Information section start

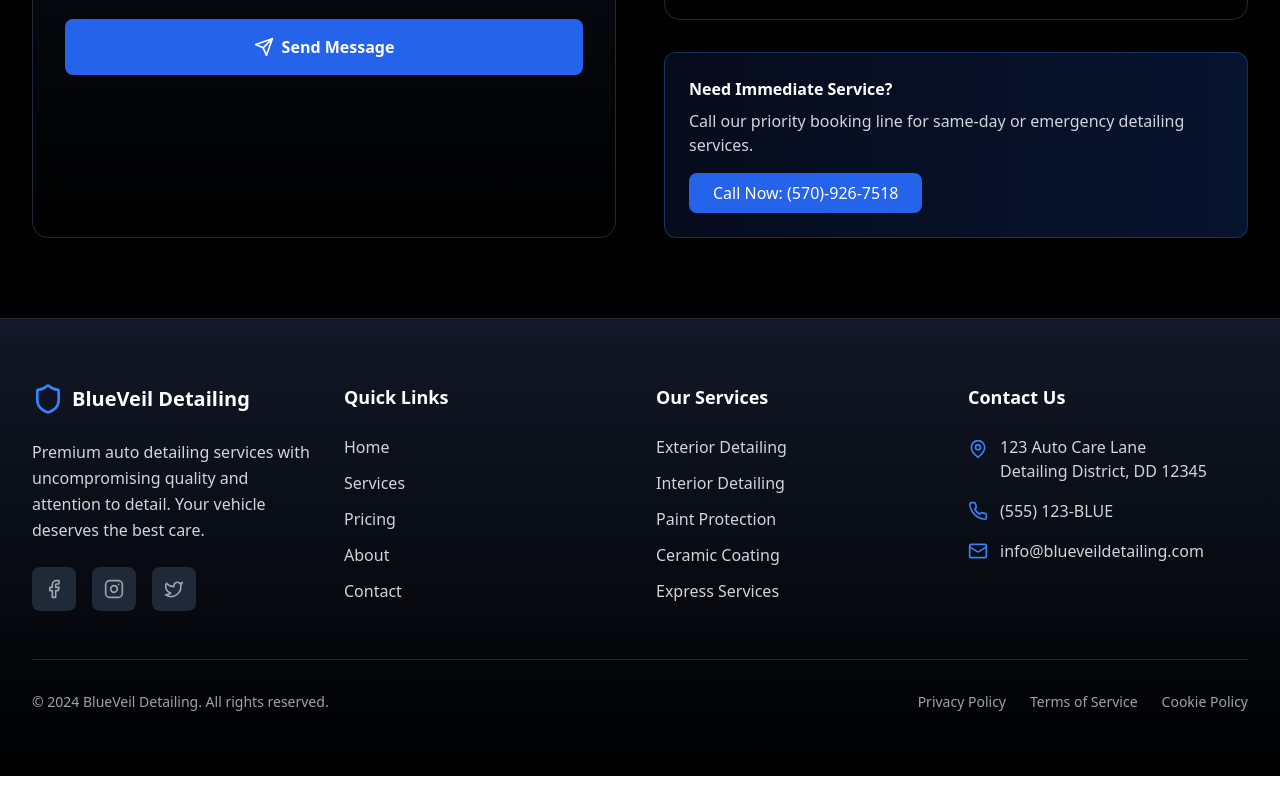
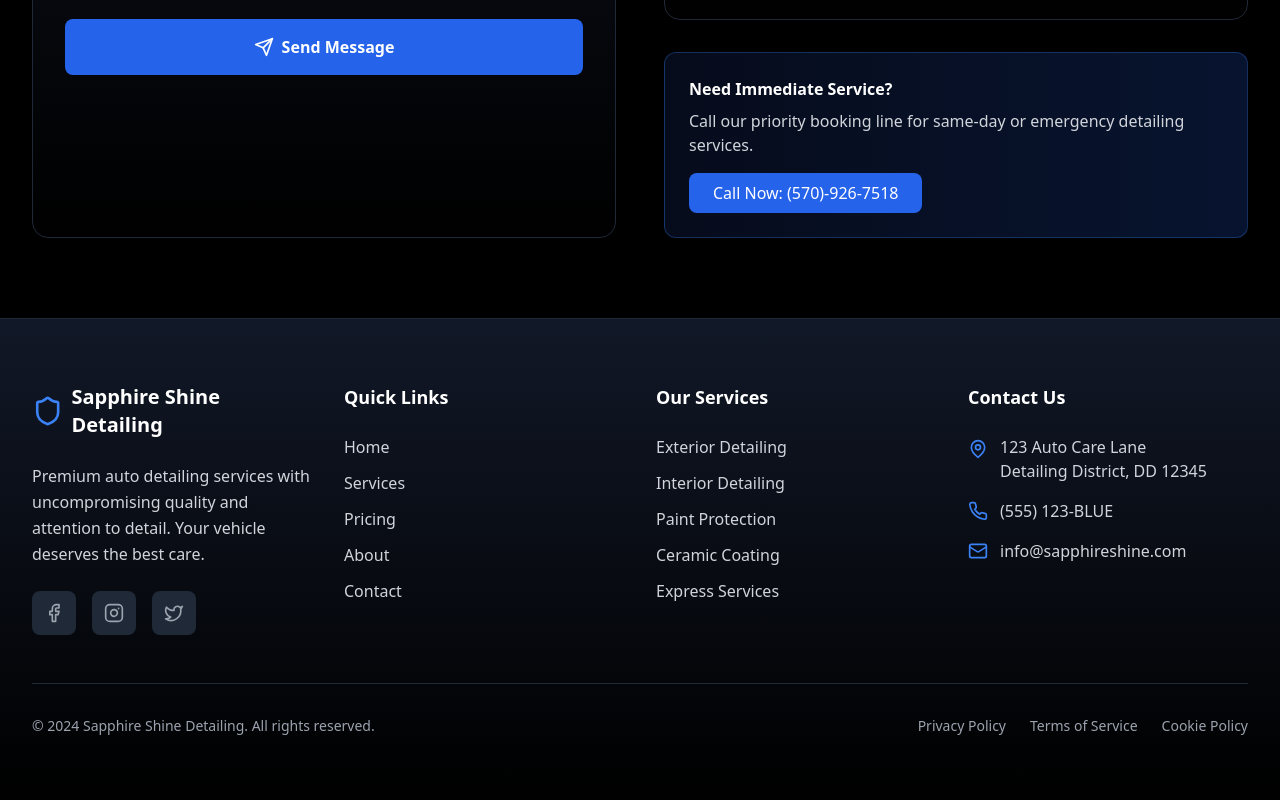
Before and after one commit to Br1anSimon/BlueVeilDetailing, a React (Vite) app: page / in a window 1280 px wide. Shown: the part 5179-5979 px from the top of the page. Before the commit the page ends 5955 px from the top, so only its background shows below. Built offline with nearby package versions, Linux system fonts and the light colour scheme.

Commit message:
Updated Footer.tsx

```diff
--- a/src/components/Footer.tsx
+++ b/src/components/Footer.tsx
@@ -32,7 +32,7 @@ const Footer = () => {
           <div className="space-y-6">
             <div className="flex items-center space-x-2">
               <Shield className="h-8 w-8 text-blue-500" />
-              <span className="text-xl font-bold text-white">BlueVeil Detailing</span>
+              <span className="text-xl font-bold text-white">Sapphire Shine Detailing</span>
             </div>
             <p className="text-gray-300 leading-relaxed">
               Premium auto detailing services with uncompromising quality and attention to detail.
@@ -103,7 +103,7 @@ const Footer = () => {
 
               <div className="flex items-center space-x-3">
                 <Mail className="h-5 w-5 text-blue-500 flex-shrink-0" />
-                <p className="text-gray-300">info@blueveildetailing.com</p>
+                <p className="text-gray-300">info@sapphireshine.com</p>
               </div>
             </div>
           </div>
@@ -113,7 +113,7 @@ const Footer = () => {
         <div className="border-t border-gray-800 mt-12 pt-8">
           <div className="flex flex-col md:flex-row justify-between items-center space-y-4 md:space-y-0">
             <p className="text-gray-400 text-sm">
-              © 2024 BlueVeil Detailing. All rights reserved.
+              © 2024 Sapphire Shine Detailing. All rights reserved.
             </p>
             <div className="flex space-x-6 text-sm">
               <a href="#" className="text-gray-400 hover:text-blue-400 transition-colors duration-200">
```
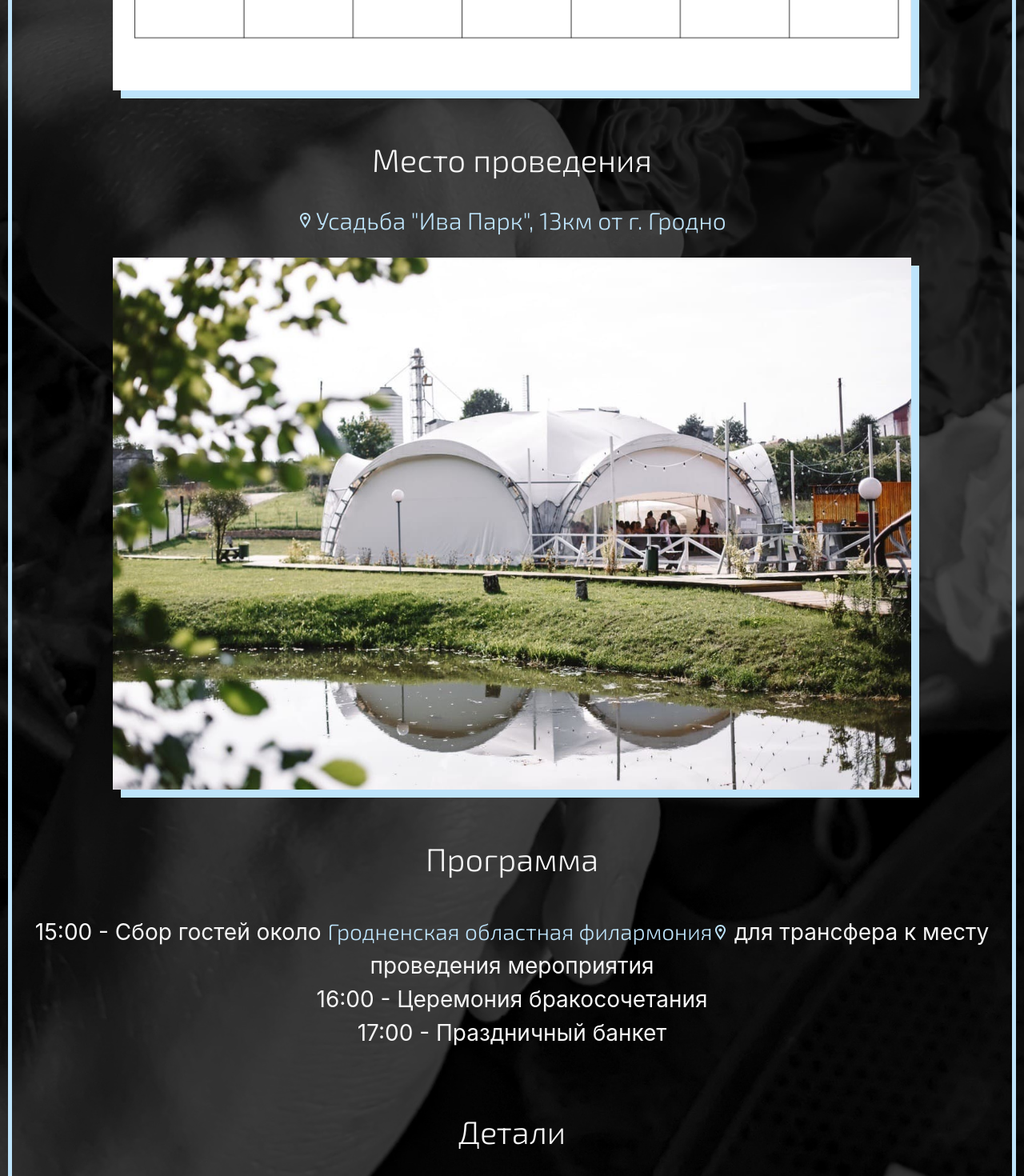
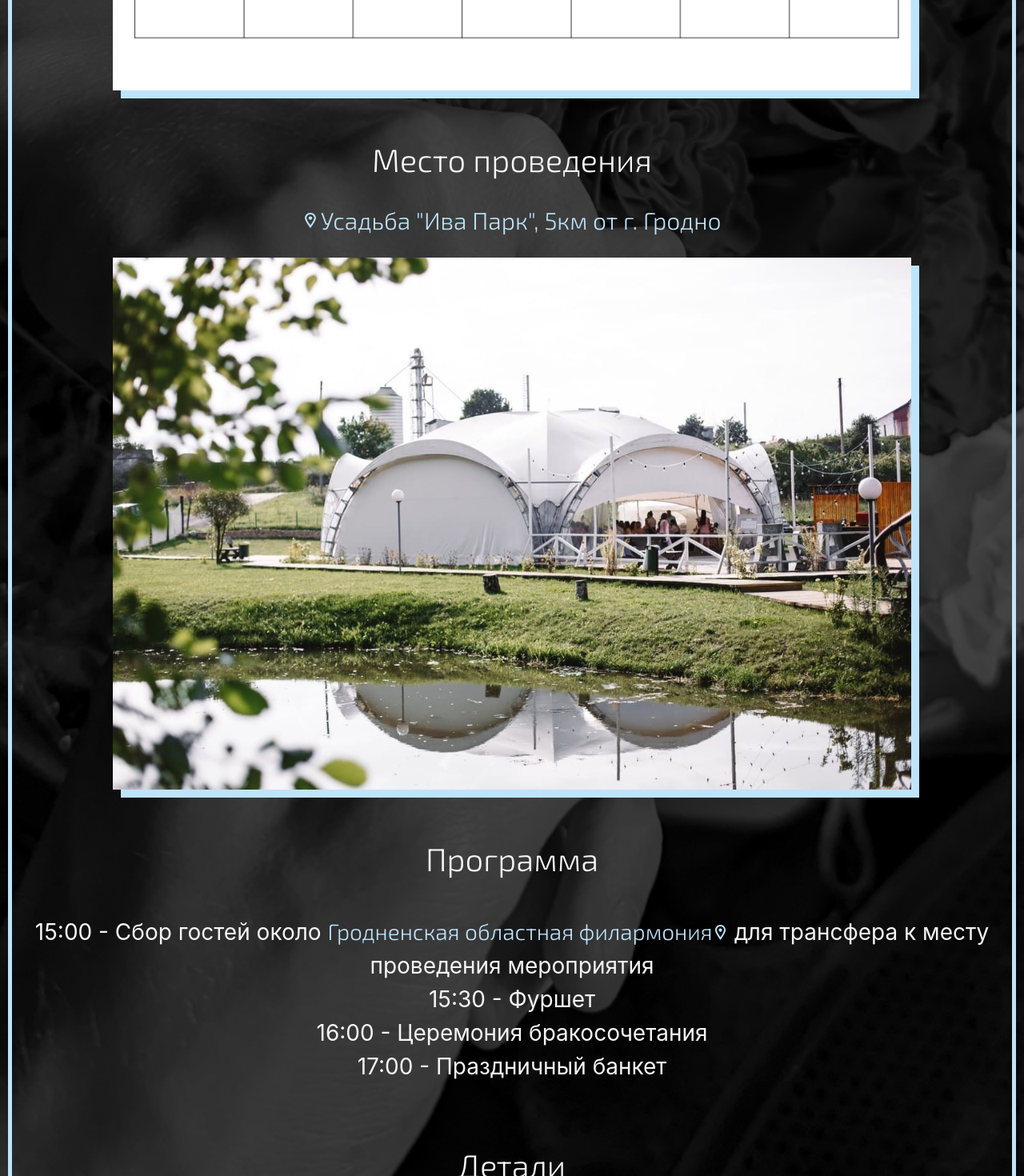
Before and after one commit to Ulquiorrabl/wedding-invite, a React (Vite) app: page / in a window 1280 px wide. Shown: the part 1152-2622 px from the top of the page at 80% size. Built offline with nearby package versions, Linux system fonts and the light colour scheme.

Commit message:
fix iva text + add plan 15:30

```diff
--- a/src/App.jsx
+++ b/src/App.jsx
@@ -62,11 +62,12 @@ function App() {
           <span className='exo-text header'>Дата</span>
           <img className='calendar-image photo-box-shadow' src={calendar}></img>
           <span className='exo-text header'>Место проведения</span>
-          <a href='https://yandex.by/maps/org/usadba_iva_park/153258836002/?ll=23.874049%2C53.562482&z=17' className='link-place'><img className='svg' src={mapPoint}></img><span className='exo-text header2 link-text place-text'>{'Усадьба "Ива Парк", 13км от г. Гродно'}</span></a>
+          <a href='https://yandex.by/maps/org/usadba_iva_park/153258836002/?ll=23.874049%2C53.562482&z=17' className='link-place'><img className='svg' src={mapPoint}></img><span className='exo-text header2 link-text place-text'>{'Усадьба "Ива Парк", 5км от г. Гродно'}</span></a>
           <img className='place-image photo-box-shadow' src={iva1}></img>
           <span className='exo-text header'>Программа</span>
           <ul>
             <li className='b1'>15:00 - Сбор гостей около <a href="https://yandex.by/maps/org/hrodnenska_oblasna_filarmoniia/127044541592/?ll=23.822186%2C53.668056&z=17.05"><span className='exo-text b1 link-text place-text'>Гродненская областная филармония</span><img className='svg' src={mapPoint}></img></a> для трансфера к месту проведения мероприятия</li>
+            <li className='b1'>15:30 - Фуршет</li>
             <li className='b1'>16:00 - Церемония бракосочетания</li>
             <li className='b1'>17:00 - Праздничный банкет</li>
           </ul>
```
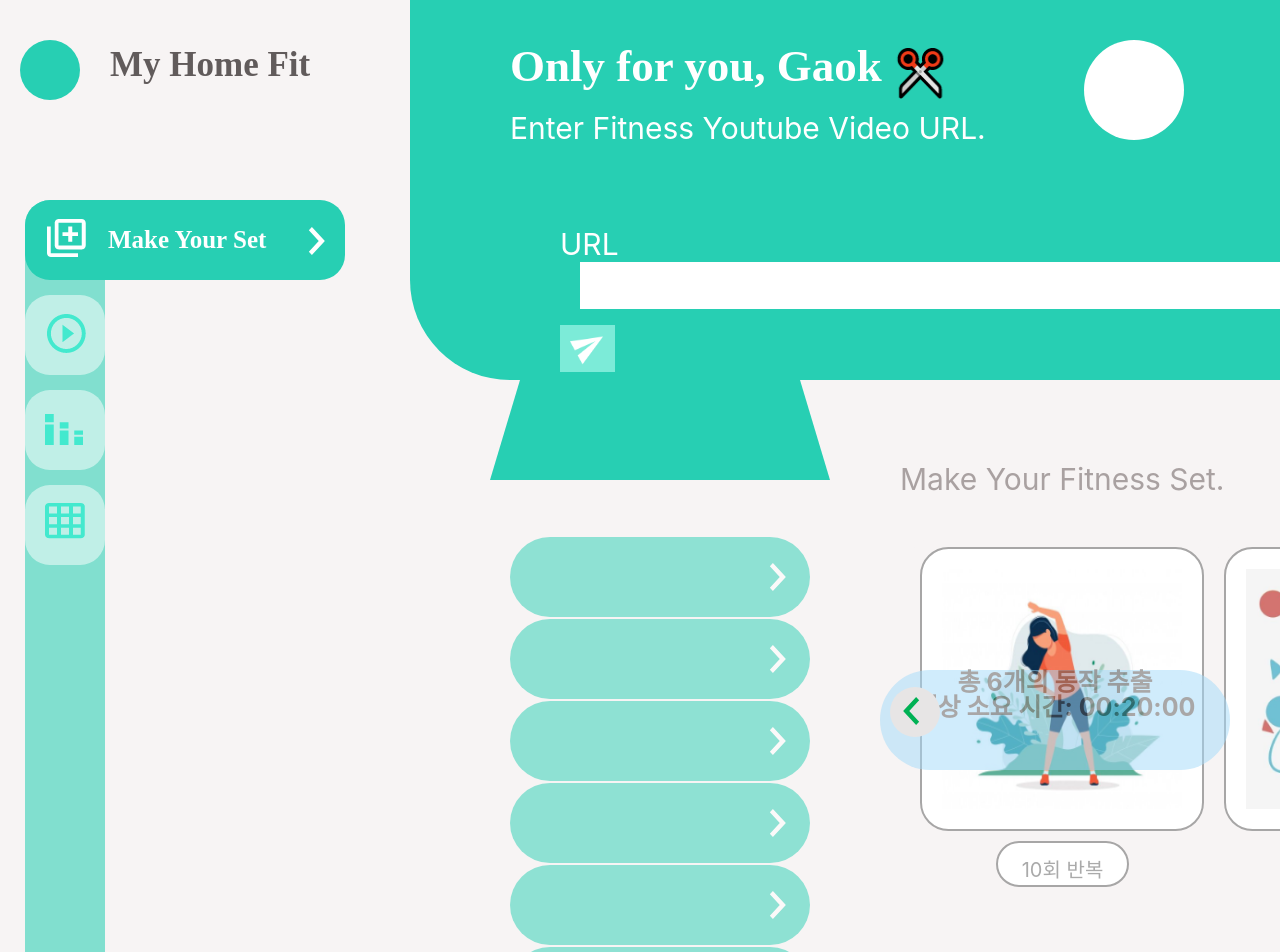
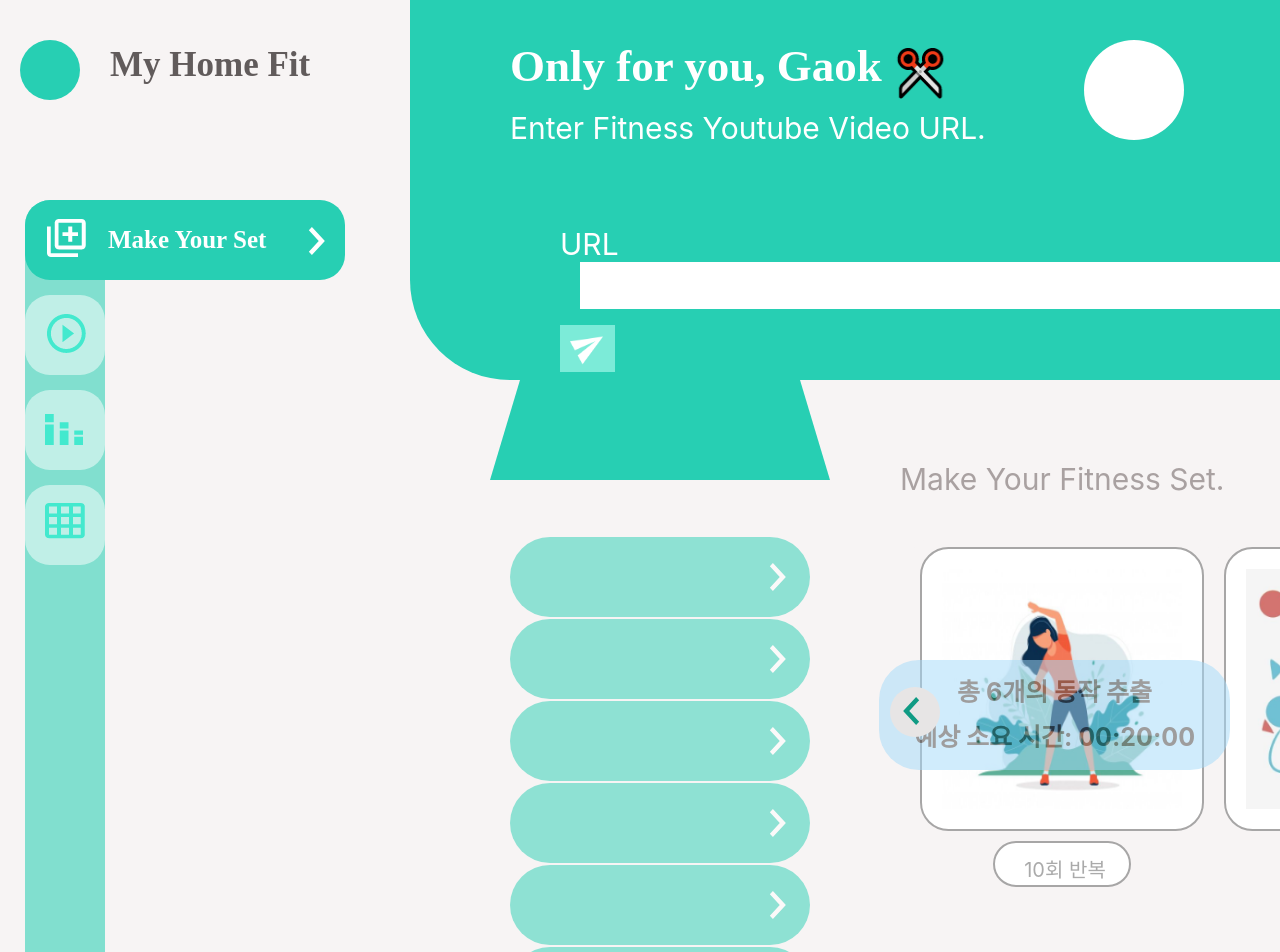
Before and after one commit to sungeuni0208/MyHomeFit, a React (Create React App) app: page /makeyourset in a window 1280 px wide. Shown: the top 952 px of the page. Built offline with nearby package versions, Linux system fonts and the light colour scheme; the HTML template or start-up script is replaced by a standard one.

Commit message:
fix: 소요시간 박스 가운데 정렬

```diff
--- a/src/css/MakeYourSet/MakeYourSet.css
+++ b/src/css/MakeYourSet/MakeYourSet.css
@@ -186,37 +186,28 @@
     width: 100px;
     height: 20px;
     margin: 10px auto;
-    padding: 11px 14px 11px 15px;
-    object-fit: contain;
+    padding: 11px 14px 11px 20px;
     border-radius: 30px;
     background-color: #ffffff;
     border: solid 2.5px #a7a6a6;
     text-align: center;
-
-}
-.list-text text{
     font-size: 20px;
     color: #aaaaaa;
 }
 .time-box{
-    width: 350px;
-    height: 100px;
-  /*  */
-    object-fit: contain;
     opacity: 0.51;
-    border-radius: 50px;
+    border-radius: 40px;
     position:fixed;
     right: 50px;
     bottom:30px;
     background-color: #a3daf9;
     text-align: center;
+    padding: 20px 35px 20px 35px;
 }
-.time-box text{
+.time-box div{
     font-size: 25px;
     line-height: 1em;
-    text-align: center;
-    color: #565454;
-    opacity: 1 !important;
+    color: #413f3f;
     font-weight: bolder;
 }
 .btn-left{
--- a/src/pages/MakeYourSet.js
+++ b/src/pages/MakeYourSet.js
@@ -76,7 +76,7 @@ const MakeYourSet = () => {
                     <li>
 
                         <div className="list-img"><img src={StretchImg}></img></div>
-                        <div className="list-text"><text>10회 반복</text></div>
+                        <div className="list-text">10회 반복</div>
 
                     </li>
                     <li>
@@ -100,8 +100,8 @@ const MakeYourSet = () => {
                 <div className="btn-right"><img src={RightBtn}></img></div>
                 </div>
             <div className="time-box">
-                <text>총 6개의 동작 추출</text><br/>
-                <text>예상 소요 시간: 00:20:00</text>
+                <div>총 6개의 동작 추출</div><br/>
+                <div>예상 소요 시간: 00:20:00</div>
             </div>
         </div>
     );
```
Also changed, not shown: src/images/menu_left.png.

Information section end

To do ▸
Could you return the whole listing exactly, images excluded?

Answer to the problem ▸
Before and after one commit to Br1anSimon/BlueVeilDetailing, a React (Vite) app: page / in a window 1280 px wide. Shown: the part 5179-5979 px from the top of the page. Before the commit the page ends 5955 px from the top, so only its background shows below. Built offline with nearby package versions, Linux system fonts and the light colour scheme.

Commit message:
Updated Footer.tsx

```diff
--- a/src/components/Footer.tsx
+++ b/src/components/Footer.tsx
@@ -32,7 +32,7 @@ const Footer = () => {
           <div className="space-y-6">
             <div className="flex items-center space-x-2">
               <Shield className="h-8 w-8 text-blue-500" />
-              <span className="text-xl font-bold text-white">BlueVeil Detailing</span>
+              <span className="text-xl font-bold text-white">Sapphire Shine Detailing</span>
             </div>
             <p className="text-gray-300 leading-relaxed">
               Premium auto detailing services with uncompromising quality and attention to detail.
@@ -103,7 +103,7 @@ const Footer = () => {
 
               <div className="flex items-center space-x-3">
                 <Mail className="h-5 w-5 text-blue-500 flex-shrink-0" />
-                <p className="text-gray-300">info@blueveildetailing.com</p>
+                <p className="text-gray-300">info@sapphireshine.com</p>
               </div>
             </div>
           </div>
@@ -113,7 +113,7 @@ const Footer = () => {
         <div className="border-t border-gray-800 mt-12 pt-8">
           <div className="flex flex-col md:flex-row justify-between items-center space-y-4 md:space-y-0">
             <p className="text-gray-400 text-sm">
-              © 2024 BlueVeil Detailing. All rights reserved.
+              © 2024 Sapphire Shine Detailing. All rights reserved.
             </p>
             <div className="flex space-x-6 text-sm">
               <a href="#" className="text-gray-400 hover:text-blue-400 transition-colors duration-200">
```
Before and after one commit to Ulquiorrabl/wedding-invite, a React (Vite) app: page / in a window 1280 px wide. Shown: the part 1152-2622 px from the top of the page at 80% size. Built offline with nearby package versions, Linux system fonts and the light colour scheme.

Commit message:
fix iva text + add plan 15:30

```diff
--- a/src/App.jsx
+++ b/src/App.jsx
@@ -62,11 +62,12 @@ function App() {
           <span className='exo-text header'>Дата</span>
           <img className='calendar-image photo-box-shadow' src={calendar}></img>
           <span className='exo-text header'>Место проведения</span>
-          <a href='https://yandex.by/maps/org/usadba_iva_park/153258836002/?ll=23.874049%2C53.562482&z=17' className='link-place'><img className='svg' src={mapPoint}></img><span className='exo-text header2 link-text place-text'>{'Усадьба "Ива Парк", 13км от г. Гродно'}</span></a>
+          <a href='https://yandex.by/maps/org/usadba_iva_park/153258836002/?ll=23.874049%2C53.562482&z=17' className='link-place'><img className='svg' src={mapPoint}></img><span className='exo-text header2 link-text place-text'>{'Усадьба "Ива Парк", 5км от г. Гродно'}</span></a>
           <img className='place-image photo-box-shadow' src={iva1}></img>
           <span className='exo-text header'>Программа</span>
           <ul>
             <li className='b1'>15:00 - Сбор гостей около <a href="https://yandex.by/maps/org/hrodnenska_oblasna_filarmoniia/127044541592/?ll=23.822186%2C53.668056&z=17.05"><span className='exo-text b1 link-text place-text'>Гродненская областная филармония</span><img className='svg' src={mapPoint}></img></a> для трансфера к месту проведения мероприятия</li>
+            <li className='b1'>15:30 - Фуршет</li>
             <li className='b1'>16:00 - Церемония бракосочетания</li>
             <li className='b1'>17:00 - Праздничный банкет</li>
           </ul>
```
Before and after one commit to sungeuni0208/MyHomeFit, a React (Create React App) app: page /makeyourset in a window 1280 px wide. Shown: the top 952 px of the page. Built offline with nearby package versions, Linux system fonts and the light colour scheme; the HTML template or start-up script is replaced by a standard one.

Commit message:
fix: 소요시간 박스 가운데 정렬

```diff
--- a/src/css/MakeYourSet/MakeYourSet.css
+++ b/src/css/MakeYourSet/MakeYourSet.css
@@ -186,37 +186,28 @@
     width: 100px;
     height: 20px;
     margin: 10px auto;
-    padding: 11px 14px 11px 15px;
-    object-fit: contain;
+    padding: 11px 14px 11px 20px;
     border-radius: 30px;
     background-color: #ffffff;
     border: solid 2.5px #a7a6a6;
     text-align: center;
-
-}
-.list-text text{
     font-size: 20px;
     color: #aaaaaa;
 }
 .time-box{
-    width: 350px;
-    height: 100px;
-  /*  */
-    object-fit: contain;
     opacity: 0.51;
-    border-radius: 50px;
+    border-radius: 40px;
     position:fixed;
     right: 50px;
     bottom:30px;
     background-color: #a3daf9;
     text-align: center;
+    padding: 20px 35px 20px 35px;
 }
-.time-box text{
+.time-box div{
     font-size: 25px;
     line-height: 1em;
-    text-align: center;
-    color: #565454;
-    opacity: 1 !important;
+    color: #413f3f;
     font-weight: bolder;
 }
 .btn-left{
--- a/src/pages/MakeYourSet.js
+++ b/src/pages/MakeYourSet.js
@@ -76,7 +76,7 @@ const MakeYourSet = () => {
                     <li>
 
                         <div className="list-img"><img src={StretchImg}></img></div>
-                        <div className="list-text"><text>10회 반복</text></div>
+                        <div className="list-text">10회 반복</div>
 
                     </li>
                     <li>
@@ -100,8 +100,8 @@ const MakeYourSet = () => {
                 <div className="btn-right"><img src={RightBtn}></img></div>
                 </div>
             <div className="time-box">
-                <text>총 6개의 동작 추출</text><br/>
-                <text>예상 소요 시간: 00:20:00</text>
+                <div>총 6개의 동작 추출</div><br/>
+                <div>예상 소요 시간: 00:20:00</div>
             </div>
         </div>
     );
```
Also changed, not shown: src/images/menu_left.png.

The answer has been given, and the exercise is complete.